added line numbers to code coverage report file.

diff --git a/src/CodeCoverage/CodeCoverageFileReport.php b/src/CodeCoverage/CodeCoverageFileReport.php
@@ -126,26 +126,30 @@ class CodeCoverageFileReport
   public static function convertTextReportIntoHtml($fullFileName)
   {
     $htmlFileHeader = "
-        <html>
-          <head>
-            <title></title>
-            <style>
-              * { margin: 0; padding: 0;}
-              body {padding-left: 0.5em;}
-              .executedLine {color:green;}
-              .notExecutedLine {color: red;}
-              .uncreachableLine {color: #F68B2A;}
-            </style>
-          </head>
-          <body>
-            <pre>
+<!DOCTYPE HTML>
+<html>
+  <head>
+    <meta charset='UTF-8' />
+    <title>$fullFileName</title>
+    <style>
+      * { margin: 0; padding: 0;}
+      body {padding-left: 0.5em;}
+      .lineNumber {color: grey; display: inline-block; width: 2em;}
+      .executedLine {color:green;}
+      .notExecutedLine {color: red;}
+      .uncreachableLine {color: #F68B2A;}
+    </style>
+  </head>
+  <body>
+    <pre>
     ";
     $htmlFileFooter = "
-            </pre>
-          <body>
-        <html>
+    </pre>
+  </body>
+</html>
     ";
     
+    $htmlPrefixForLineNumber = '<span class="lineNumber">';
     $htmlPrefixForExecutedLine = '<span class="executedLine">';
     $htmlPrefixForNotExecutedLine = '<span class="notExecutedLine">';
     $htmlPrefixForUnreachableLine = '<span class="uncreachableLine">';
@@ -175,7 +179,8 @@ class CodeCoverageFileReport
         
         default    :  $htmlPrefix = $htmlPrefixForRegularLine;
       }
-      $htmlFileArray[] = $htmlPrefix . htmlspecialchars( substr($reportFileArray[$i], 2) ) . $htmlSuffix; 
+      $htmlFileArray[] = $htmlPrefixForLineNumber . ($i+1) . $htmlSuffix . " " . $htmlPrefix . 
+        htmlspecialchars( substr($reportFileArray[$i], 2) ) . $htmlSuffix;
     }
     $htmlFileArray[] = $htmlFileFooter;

+ + +

HOW TO COMPLETE THIS TASK: Locate the word "color" in the entries, and copy every line where it is found.

TASK OUTPUT:
-              .executedLine {color:green;}
-              .notExecutedLine {color: red;}
-              .uncreachableLine {color: #F68B2A;}
+      .lineNumber {color: grey; display: inline-block; width: 2em;}
+      .executedLine {color:green;}
+      .notExecutedLine {color: red;}
+      .uncreachableLine {color: #F68B2A;}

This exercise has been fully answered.